• **Activity**: Copy nothing but the text: reproduce each line of the listing exactly and leave the pictures out.

==================================================

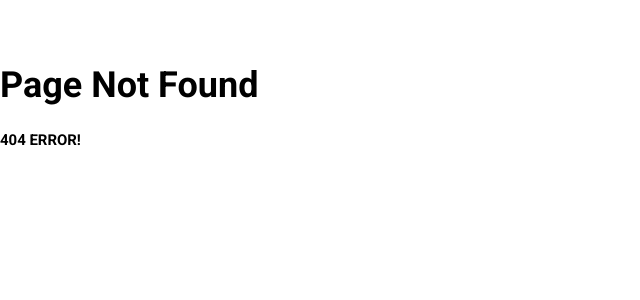
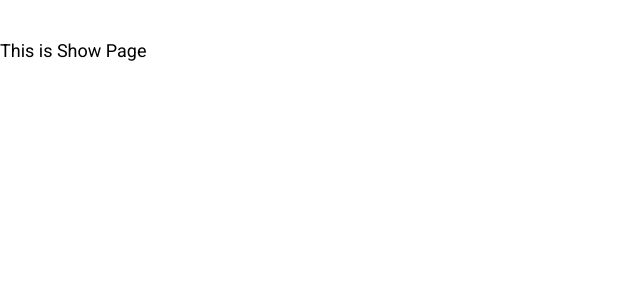
Before and after one commit to haha-harshit/box-office, a React (Create React App) app: page /show/1 in a window 1280 px wide. Before the commit this address had no page. Shown: the top 300 px of the page, without its empty margins (0-640 px from the left). Built offline with nearby package versions, Linux system fonts and the light colour scheme.

Commit message:
initialized read more | shows *useParams*

```diff
--- a/src/App.js
+++ b/src/App.js
@@ -6,6 +6,7 @@
 import { HomePage } from './Pages/HomePage';
 import { Starred } from './Pages/Starred';
 import { NotFound } from './Pages/NotFound';
+import { Show } from './Pages/Show';
 
 function App() {
     return (
@@ -18,6 +19,10 @@
                 <Starred />
             </Route>
 
+            <Route exact path="/show/:id">
+                <Show />
+            </Route>
+
             {/* page not found */}
             <Route>
                 <NotFound />
--- /dev/null
+++ b/src/Pages/Show.js
@@ -0,0 +1,9 @@
+import React from 'react';
+import { useParams } from 'react-router-dom';
+
+export const Show = () => {
+    const params = useParams();
+    console.log('params', params);
+
+    return <div>This is Show Page</div>;
+};
```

==================================================

• **Response area**:
Before and after one commit to haha-harshit/box-office, a React (Create React App) app: page /show/1 in a window 1280 px wide. Before the commit this address had no page. Shown: the top 300 px of the page, without its empty margins (0-640 px from the left). Built offline with nearby package versions, Linux system fonts and the light colour scheme.

Commit message:
initialized read more | shows *useParams*

```diff
--- a/src/App.js
+++ b/src/App.js
@@ -6,6 +6,7 @@
 import { HomePage } from './Pages/HomePage';
 import { Starred } from './Pages/Starred';
 import { NotFound } from './Pages/NotFound';
+import { Show } from './Pages/Show';
 
 function App() {
     return (
@@ -18,6 +19,10 @@
                 <Starred />
             </Route>
 
+            <Route exact path="/show/:id">
+                <Show />
+            </Route>
+
             {/* page not found */}
             <Route>
                 <NotFound />
--- /dev/null
+++ b/src/Pages/Show.js
@@ -0,0 +1,9 @@
+import React from 'react';
+import { useParams } from 'react-router-dom';
+
+export const Show = () => {
+    const params = useParams();
+    console.log('params', params);
+
+    return <div>This is Show Page</div>;
+};
```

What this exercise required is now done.